Septic tanks have a bit of a bum rap. Despite the fact that approximately 20% of Americans rely on the systems to dispose of their waste, they are associated with smelliness and often incite feelings of disgust. Many people believe that there is absolutely nothing you can do to make their existence pleasant, as covering and concealing septic tanks or drain fields can cause them to fail to work properly; while this is true to a point (swimming pools and tennis courts are a definite no), you can strategically place certain plants and flowers in these areas. Approximately 88% of survey respondents say a gift of flowers changes their mood for the better — so why not take advantage of some septic-loving plants?
Unfortunately, you can’t just pick any plant and jam it in the ground. Septic systems can be easily damaged by probing roots. Both trees and water-loving plants should be kept wholly away from the area (at least 30 feet) because their powerful roots could end up breaking your pipes in search of water and nutrients. Although most septic systems are designed to last at least 25 years, an overzealous gardener can severely shorten that lifespan, and may end up facing hefty repair — or even replacement — costs.

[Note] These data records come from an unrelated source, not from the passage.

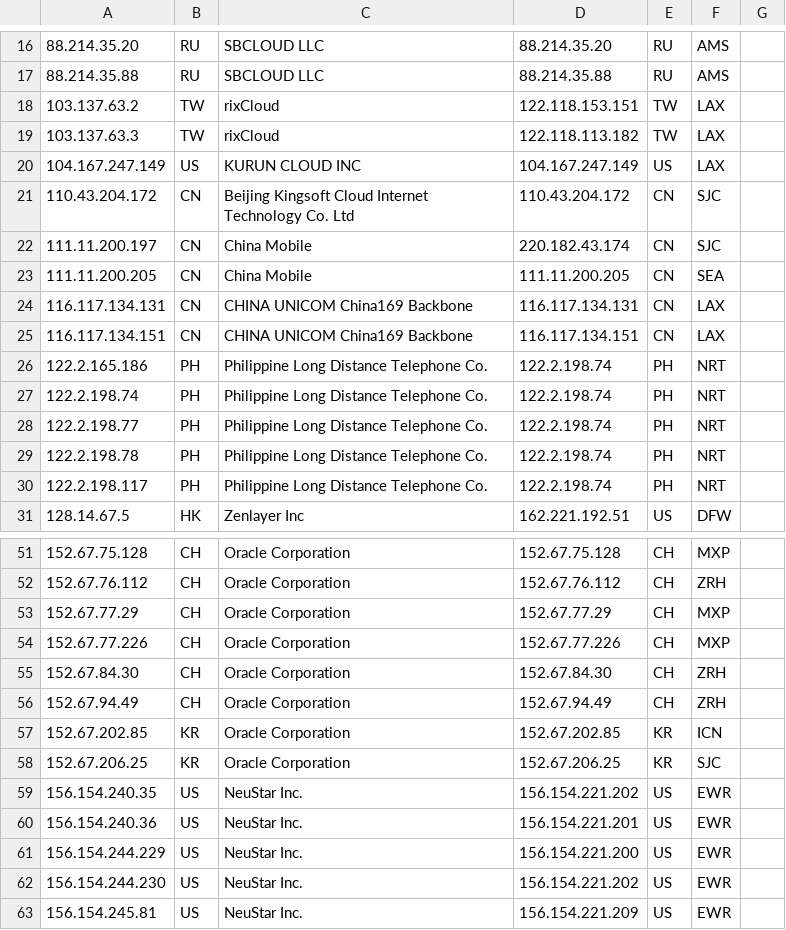
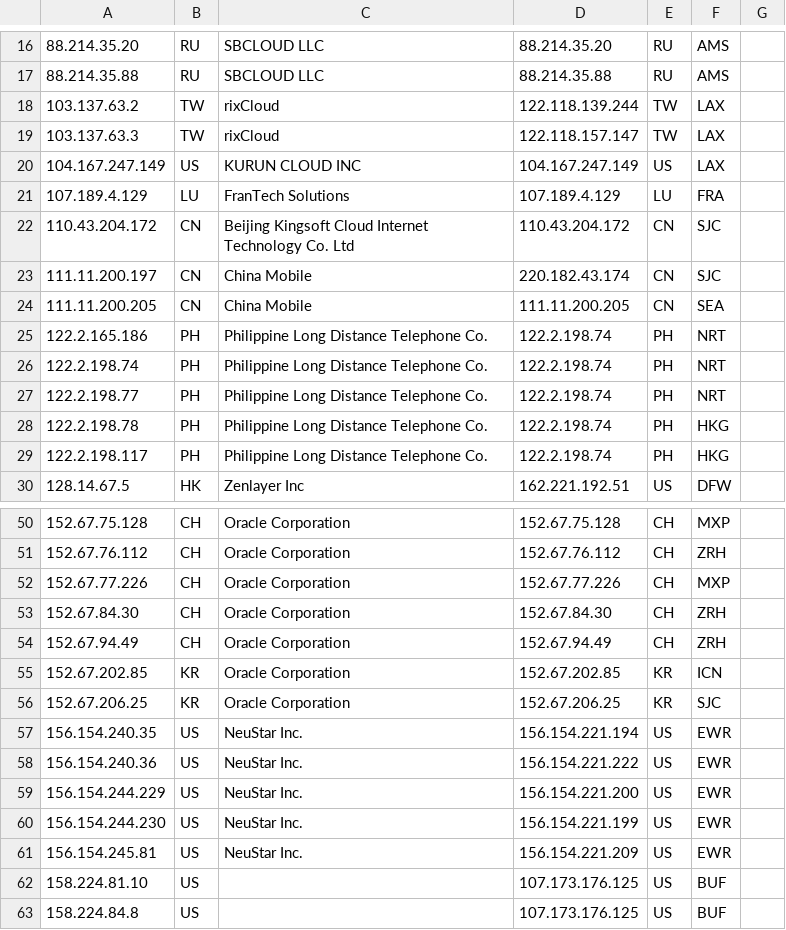
Before and after one commit to tr1s7an/Unofficial-Cloudflare-nodes, a CSV file: results.csv, drawn as a sheet; only a part is shown, gaps mark what is left out; the shorter side is filled out with more unchanged rows; removed rows and columns are numbered as before the commit, all else as after; the diff covers the shown part only; the diff names each change by its address in the sheet, - before the commit and + after, or states it on an @@ line.

Commit message:
Update

```diff
--- a/results.csv
+++ b/results.csv
-D18: 122.118.153.151
+D18: 122.118.139.244
-D19: 122.118.113.182
+D19: 122.118.157.147
+row 21: 107.189.4.129 | LU | FranTech Solutions | 107.189.4.129 | LU | FRA
-row 24: 116.117.134.131 | CN | CHINA UNICOM China169 Backbone | 116.117.134.131 | CN | LAX
-row 25: 116.117.134.151 | CN | CHINA UNICOM China169 Backbone | 116.117.134.151 | CN | LAX
-F28:F29: NRT
+F28:F29: HKG
-row 53: 152.67.77.29 | CH | Oracle Corporation | 152.67.77.29 | CH | MXP
-D57: 156.154.221.202
+D57: 156.154.221.194
-D58: 156.154.221.201
+D58: 156.154.221.222
-D60: 156.154.221.202
+D60: 156.154.221.199
```
Also changed, not shown: 2 removed rows and 4 edited cells elsewhere in this file.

Instead, plant shallow-rooted perennials and grasses. Let’s take a look at a few examples that would do well in your drain field or above your septic system.

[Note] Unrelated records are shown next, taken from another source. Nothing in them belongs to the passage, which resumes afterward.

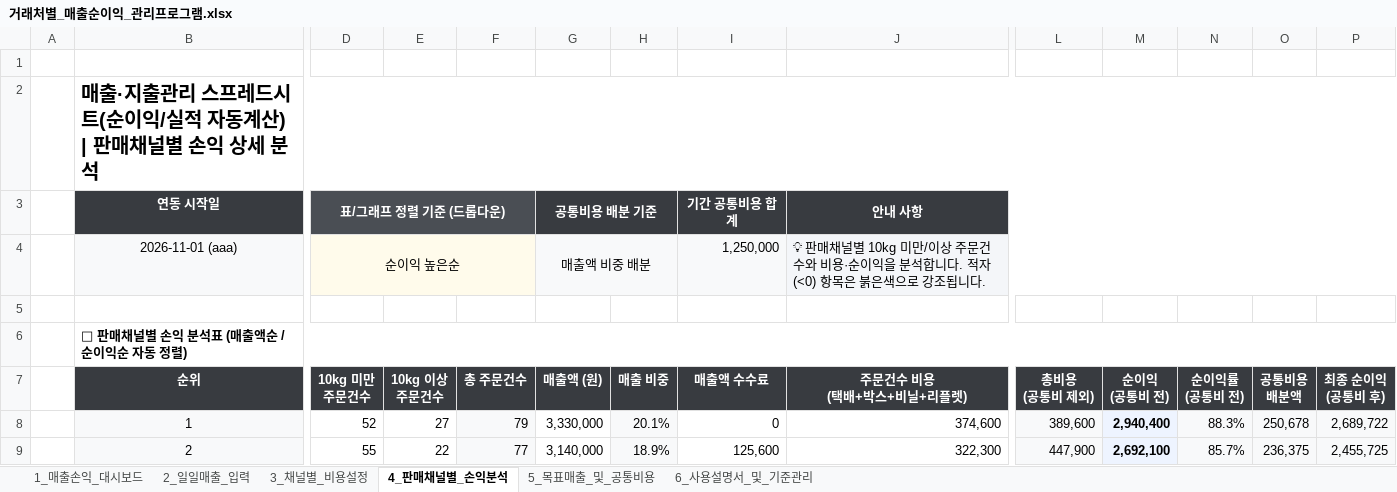
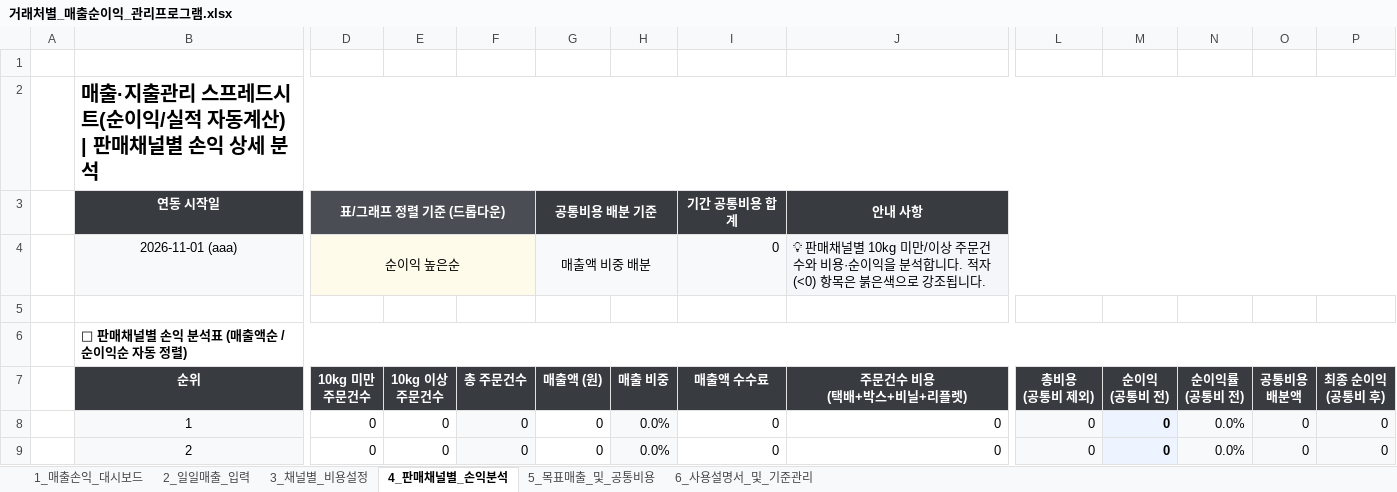
Before and after one commit to maangouniverse/sales-profit-excel-manager, an Excel workbook: 거래처별_매출순이익_관리프로그램.xlsx, sheet 4_판매채널별_손익분석, drawn as a sheet; only a part is shown, gaps mark what is left out; values as stored, in another font and other column widths than the file's, no borders; charts and pictures and conditional formats not drawn; the diff covers the shown part only; the diff names each change by its address in the sheet, - before the commit and + after, or states it on an @@ line.

```diff
--- a/거래처별_매출순이익_관리프로그램.xlsx (sheet 4_판매채널별_손익분석)
+++ b/거래처별_매출순이익_관리프로그램.xlsx (sheet 4_판매채널별_손익분석)
-I4 (매출액 수수료): 1,250,000
+I4 (매출액 수수료): 0
-D8 (10kg 미만 주문건수): 52
+D8 (10kg 미만 주문건수): 0
-E8 (10kg 이상 주문건수): 27
+E8 (10kg 이상 주문건수): 0
-F8 (총 주문건수): 79
+F8 (총 주문건수): 0
-G8 (매출액 (원)): 3,330,000
+G8 (매출액 (원)): 0
-H8 (매출 비중): 20.1%
+H8 (매출 비중): 0.0%
-J8 (주문건수 비용 (택배+박스+비닐+리플렛)): 374,600
+J8 (주문건수 비용 (택배+박스+비닐+리플렛)): 0
-L8 (총비용 (공통비 제외)): 389,600
+L8 (총비용 (공통비 제외)): 0
-M8 (순이익 (공통비 전)): 2,940,400
+M8 (순이익 (공통비 전)): 0
-N8 (순이익률 (공통비 전)): 88.3%
+N8 (순이익률 (공통비 전)): 0.0%
-O8 (공통비용 배분액): 250,678
+O8 (공통비용 배분액): 0
-P8 (최종 순이익 (공통비 후)): 2,689,722
+P8 (최종 순이익 (공통비 후)): 0
-D9 (10kg 미만 주문건수): 55
+D9 (10kg 미만 주문건수): 0
-E9 (10kg 이상 주문건수): 22
+E9 (10kg 이상 주문건수): 0
-F9 (총 주문건수): 77
+F9 (총 주문건수): 0
-G9 (매출액 (원)): 3,140,000
+G9 (매출액 (원)): 0
-H9 (매출 비중): 18.9%
+H9 (매출 비중): 0.0%
-I9 (매출액 수수료): 125,600
+I9 (매출액 수수료): 0
-J9 (주문건수 비용 (택배+박스+비닐+리플렛)): 322,300
+J9 (주문건수 비용 (택배+박스+비닐+리플렛)): 0
-L9 (총비용 (공통비 제외)): 447,900
+L9 (총비용 (공통비 제외)): 0
-M9 (순이익 (공통비 전)): 2,692,100
+M9 (순이익 (공통비 전)): 0
-N9 (순이익률 (공통비 전)): 85.7%
+N9 (순이익률 (공통비 전)): 0.0%
-O9 (공통비용 배분액): 236,375
+O9 (공통비용 배분액): 0
-P9 (최종 순이익 (공통비 후)): 2,455,725
+P9 (최종 순이익 (공통비 후)): 0
```
Also changed, not shown: 166 edited cells elsewhere in this sheet, sheet 2_일일매출_입력, sheet 1_매출손익_대시보드, sheet 5_목표매출_및_공통비용, sheet 3_채널별_비용설정, charts or pictures, 5 other files.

- Bee balm
- Wild violets
If you simply must plant trees and shrubs, stick to those with shallow roots. Dogwood trees, cherry trees, Japanese maples, azalea shrubs, and boxwood shrubs are good options; just make sure your septic tank technician is able to access the system to pump and clean it out every three to five years.

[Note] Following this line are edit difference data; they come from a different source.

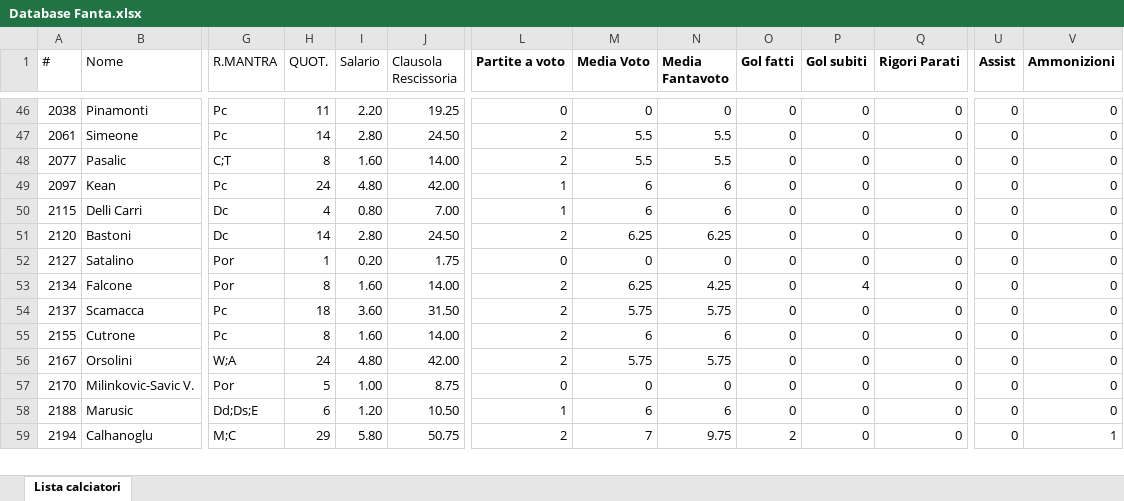
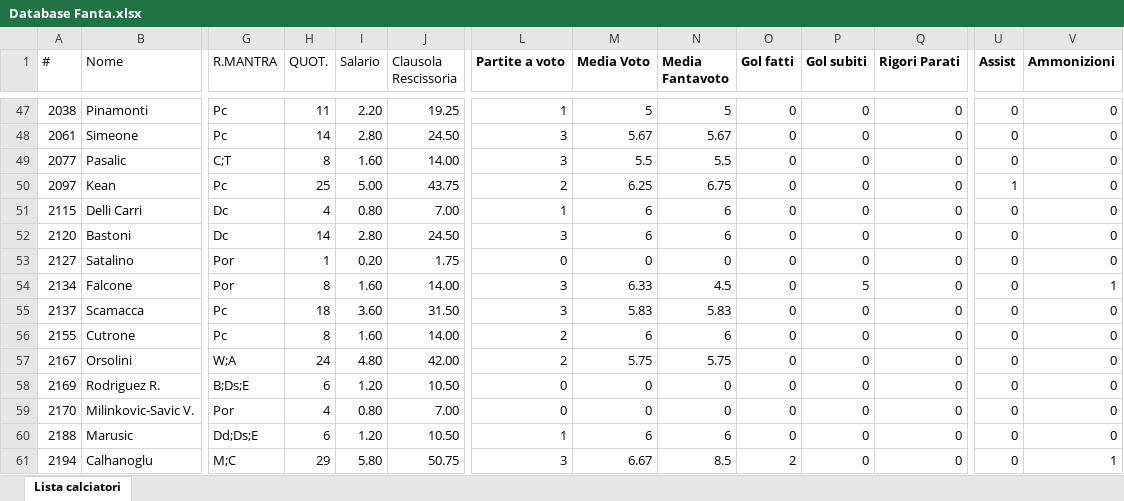
Before and after one commit to ChickenRusping/SitoFantaManageriale, an Excel workbook: Database Fanta.xlsx, sheet Lista calciatori, drawn as a sheet; only a part is shown, gaps mark what is left out; values as stored, in another font and other column widths than the file's, no borders; addresses are those after the commit; rows hold the shown columns only; the diff covers the shown part only; the diff names each change by its address in the sheet, - before the commit and + after, or states it on an @@ line.

Commit message:
Update Database Fanta.xlsx

```diff
--- a/Database Fanta.xlsx (sheet Lista calciatori)
+++ b/Database Fanta.xlsx (sheet Lista calciatori)
-L47 (Partite a voto): 0
+L47 (Partite a voto): 1
-M47 (Media Voto): 0
+M47 (Media Voto): 5
-N47 (Media Fantavoto): 0
+N47 (Media Fantavoto): 5
-L48:L49 (Partite a voto): 2
+L48:L49 (Partite a voto): 3
-M48 (Media Voto): 5.5
+M48 (Media Voto): 5.67
-N48 (Media Fantavoto): 5.5
+N48 (Media Fantavoto): 5.67
-H50 (QUOT.): 24
+H50 (QUOT.): 25
-I50 (Salario): 4.80
+I50 (Salario): 5.00
-J50 (Clausola Rescissoria): 42.00
+J50 (Clausola Rescissoria): 43.75
-L50 (Partite a voto): 1
+L50 (Partite a voto): 2
-M50 (Media Voto): 6
+M50 (Media Voto): 6.25
-N50 (Media Fantavoto): 6
+N50 (Media Fantavoto): 6.75
-U50 (Assist): 0
+U50 (Assist): 1
-L52 (Partite a voto): 2
+L52 (Partite a voto): 3
-M52 (Media Voto): 6.25
+M52 (Media Voto): 6
-N52 (Media Fantavoto): 6.25
+N52 (Media Fantavoto): 6
-L54:L55 (Partite a voto): 2
+L54:L55 (Partite a voto): 3
-M54 (Media Voto): 6.25
+M54 (Media Voto): 6.33
-N54 (Media Fantavoto): 4.25
+N54 (Media Fantavoto): 4.5
-P54 (Gol subiti): 4
+P54 (Gol subiti): 5
-V54 (Ammonizioni): 0
+V54 (Ammonizioni): 1
-M55 (Media Voto): 5.75
+M55 (Media Voto): 5.83
-N55 (Media Fantavoto): 5.75
+N55 (Media Fantavoto): 5.83
+row 58: 2169 | Rodriguez R. | B;Ds;E | 6 | 1.20 | 10.50 | 0 | 0 | 0 | 0 | 0 | 0 | 0 | 0
-H59 (QUOT.): 5
+H59 (QUOT.): 4
-I59 (Salario): 1.00
+I59 (Salario): 0.80
-J59 (Clausola Rescissoria): 8.75
+J59 (Clausola Rescissoria): 7.00
-L61 (Partite a voto): 2
+L61 (Partite a voto): 3
-M61 (Media Voto): 7
+M61 (Media Voto): 6.67
-N61 (Media Fantavoto): 9.75
+N61 (Media Fantavoto): 8.5
```
Also changed, not shown: 5 added rows and 1467 edited cells elsewhere in this sheet, formulas that keep their value.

Aesthetic plays a major role for many septic tank owners, and the planting of flowering perennials can make a heck of a difference. While the beauty of blooming flowers — along with their clean and fresh scent — is a perk of planting around your septic system, they perform another role as well. If planted close enough to your tank, the roots of these flowering plants can help absorb excess water and nutrients from the soil; not only does this help manage problems with flooding, but it also prevents erosion from occurring.
Septic tank owners don’t need to be wholly controlled by their waste disposal system. As long as they do the research and find the best shallow-rooted plants for their needs, they won’t run the risk of damaging their (very expensive) systems. At the same time, they’ll be able to benefit from the beauty of these flowers every season, and will forget about the system lying beneath.